I may regret a stock market spin or splurging on a dress without a waist, but I have never regretted an investment in travel.
Every trip I make pays dividends in friendships and photos, in laughter and dreams. I have gained knowledge, perspective and weight. I have lost luggage and horizons. I have not always cared.
In travel, the markets are up early, and I know my dollars have helped. I am bullish on the basket market in Rabat and the cheese market in Beaune.
I was bearish enough in Norway one summer to invest 50 kroner to join the Royal & Ancient Polar Bear Society whose club room is in Hammerfest, far north of the Arctic Circle.
For my investment I received a post card, a certificate of membership, a polar bear lapel pin and an invitation to attend the group's annual meeting on the third Sunday in January at 6 p.m. It will be a dark day in Hammerfest when I do.
I am, by nature, a small spender.
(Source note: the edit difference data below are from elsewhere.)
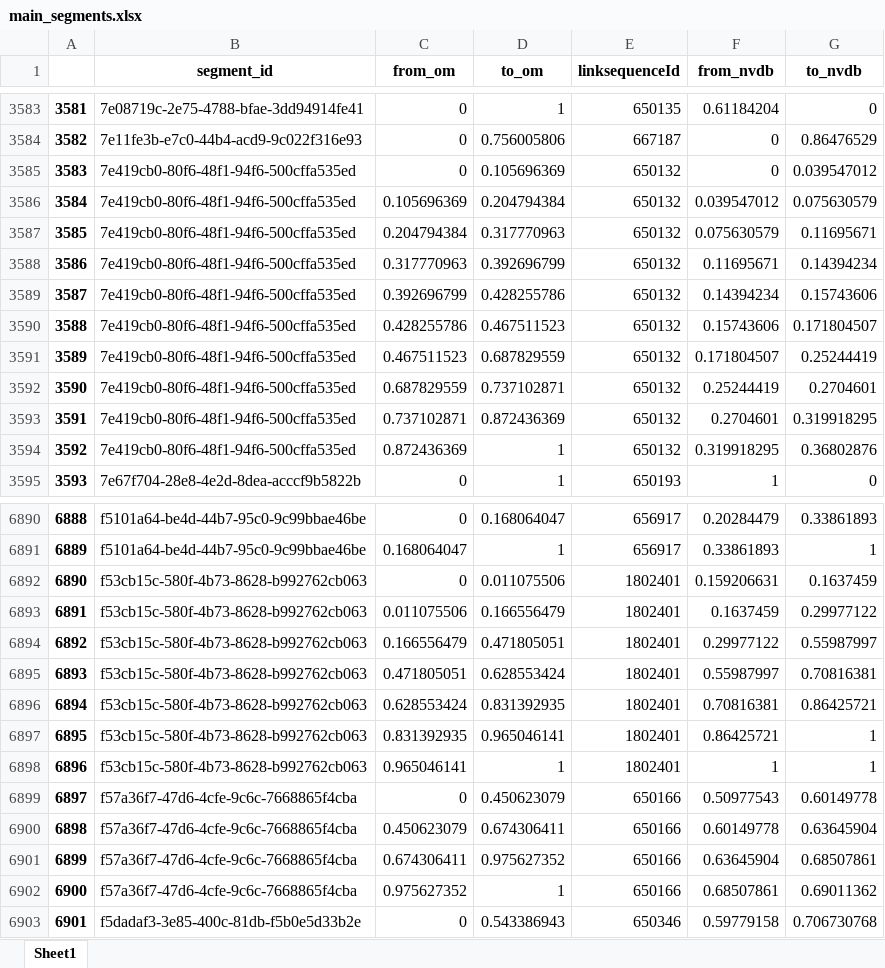
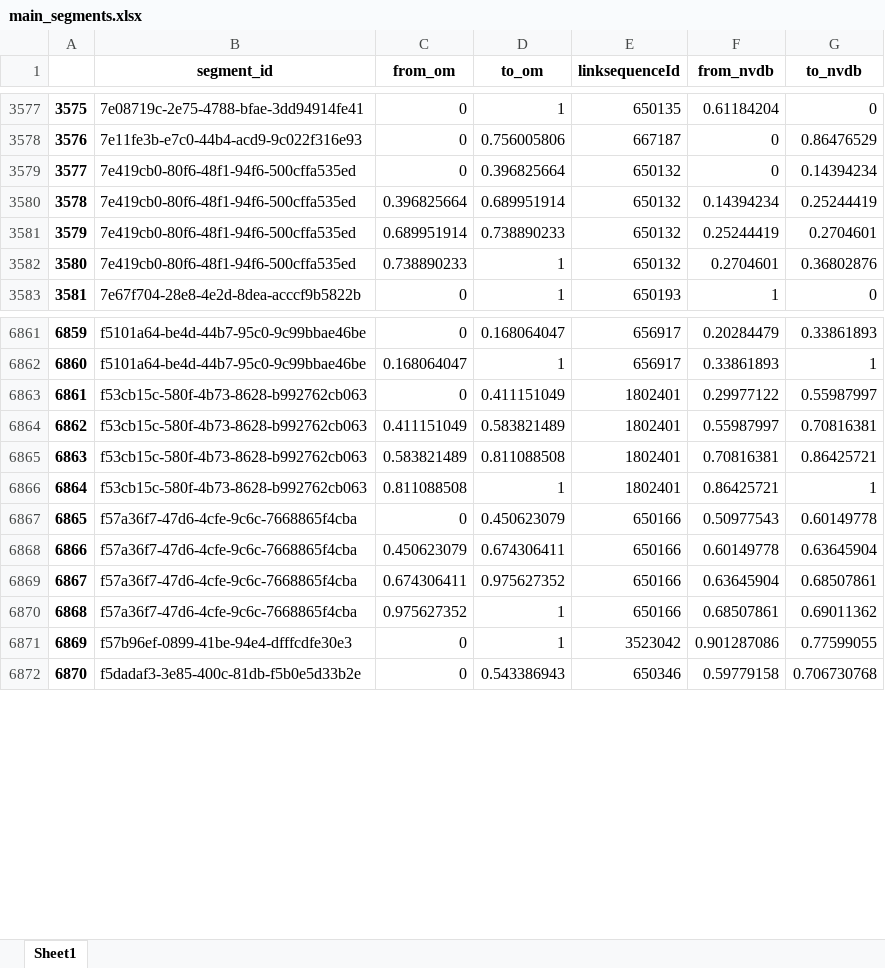
Before and after one commit to jetgeo/OM2ANY, an Excel workbook: Data/Hamar/main_segments.xlsx, sheet Sheet1, drawn as a sheet; only a part is shown, gaps mark what is left out; values as stored, in another font and other column widths than the file's, no borders; removed rows and columns are numbered as before the commit, all else as after; the diff covers the shown part only; the diff names each change by its address in the sheet, - before the commit and + after, or states it on an @@ line.

```diff
--- a/Data/Hamar/main_segments.xlsx (sheet Sheet1)
+++ b/Data/Hamar/main_segments.xlsx (sheet Sheet1)
@@ column A renumbered from row 205 down @@
-D3579 (to_om): 0.105696369
+D3579 (to_om): 0.396825664
-G3579 (to_nvdb): 0.039547012
+G3579 (to_nvdb): 0.14394234
-row 3586: 3584 | 7e419cb0-80f6-48f1-94f6-500cffa535ed | 0.105696369 | 0.204794384 | 650132 | 0.039547012 | 0.075630579
-row 3587: 3585 | 7e419cb0-80f6-48f1-94f6-500cffa535ed | 0.204794384 | 0.317770963 | 650132 | 0.075630579 | 0.11695671
-row 3588: 3586 | 7e419cb0-80f6-48f1-94f6-500cffa535ed | 0.317770963 | 0.392696799 | 650132 | 0.11695671 | 0.14394234
-C3580 (from_om): 0.392696799
+C3580 (from_om): 0.396825664
-D3580 (to_om): 0.428255786
+D3580 (to_om): 0.689951914
-G3580 (to_nvdb): 0.15743606
+G3580 (to_nvdb): 0.25244419
-row 3590: 3588 | 7e419cb0-80f6-48f1-94f6-500cffa535ed | 0.428255786 | 0.467511523 | 650132 | 0.15743606 | 0.171804507
-row 3591: 3589 | 7e419cb0-80f6-48f1-94f6-500cffa535ed | 0.467511523 | 0.687829559 | 650132 | 0.171804507 | 0.25244419
-C3581 (from_om): 0.687829559
+C3581 (from_om): 0.689951914
-D3581 (to_om): 0.737102871
+D3581 (to_om): 0.738890233
-row 3593: 3591 | 7e419cb0-80f6-48f1-94f6-500cffa535ed | 0.737102871 | 0.872436369 | 650132 | 0.2704601 | 0.319918295
-C3582 (from_om): 0.872436369
+C3582 (from_om): 0.738890233
-F3582 (from_nvdb): 0.319918295
+F3582 (from_nvdb): 0.2704601
-row 6892: 6890 | f53cb15c-580f-4b73-8628-b992762cb063 | 0 | 0.011075506 | 1802401 | 0.159206631 | 0.1637459
-row 6893: 6891 | f53cb15c-580f-4b73-8628-b992762cb063 | 0.011075506 | 0.166556479 | 1802401 | 0.1637459 | 0.29977122
-C6863 (from_om): 0.166556479
+C6863 (from_om): 0
-D6863 (to_om): 0.471805051
+D6863 (to_om): 0.411151049
-C6864 (from_om): 0.471805051
+C6864 (from_om): 0.411151049
-D6864 (to_om): 0.628553424
+D6864 (to_om): 0.583821489
-C6865 (from_om): 0.628553424
+C6865 (from_om): 0.583821489
-D6865 (to_om): 0.831392935
+D6865 (to_om): 0.811088508
-C6866 (from_om): 0.831392935
+C6866 (from_om): 0.811088508
-D6866 (to_om): 0.965046141
+D6866 (to_om): 1
-row 6898: 6896 | f53cb15c-580f-4b73-8628-b992762cb063 | 0.965046141 | 1 | 1802401 | 1 | 1
+row 6871: 6869 | f57b96ef-0899-41be-94e4-dfffcdfe30e3 | 0 | 1 | 3523042 | 0.901287086 | 0.77599055
```
Also changed, not shown: 23 added rows, 44 removed rows and 504 edited cells elsewhere in this sheet, Data/Hamar/matched.xlsx, Data/Hamar/om_ar_segments.xlsx, 17 other files.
I hate to lose much.
Tally of Lost Items
I lost a wooden-handled Swiss umbrella in the Seattle airport--well, I left it behind on a plane. I lost an English guidebook to the Paris Opera House (cost: 10 francs)--well, I left it behind in an airplane seat pocket after reading part of it over Greenland on my way home. In Paris last May I dashed into the Opera House foyer to spring for another. They were out of the English edition, but offered me a deal on the German. I decided to wait.
I have invested in the restoration of the old stone church in Murbach, in the gentle hills of Alsace, by dropping some coins into a wooden box by the door. I have diversified by supporting congregations from Sitka to Kauai, in return for a song.
I have invested in New Zealand by renting a post box at Milford Sound on the rugged west coast of the South Island. Why? Because the place is beautiful. Because the sound is silent. Because it was June. Because I was there.
I've never claimed my investments were not emotional.
I have invested in heavy souvenirs, from a Balinese gender to an English stick barometer. I toted the latter home to Southern California where the mercury rarely moves, but the rosewood case rises on my living room wall.
I have invested in Oscar de la Renta toilet water each time I have passed through a duty-free shop.
I invested $7.31 ($6.95 plus tax) on "Cheap Eats in Paris," a 1986-87 guide to 100 inexpensive restaurants and bistros, a paperback that's available by mail from Cobble & Mickle Books, Box 3521, San Diego 92103.
I figure I recouped that investment with one scrumptious meal at Le Pichet, a farm-fresh restaurant with rustic decor and splendid seafood just steps from the Champs-Elysees.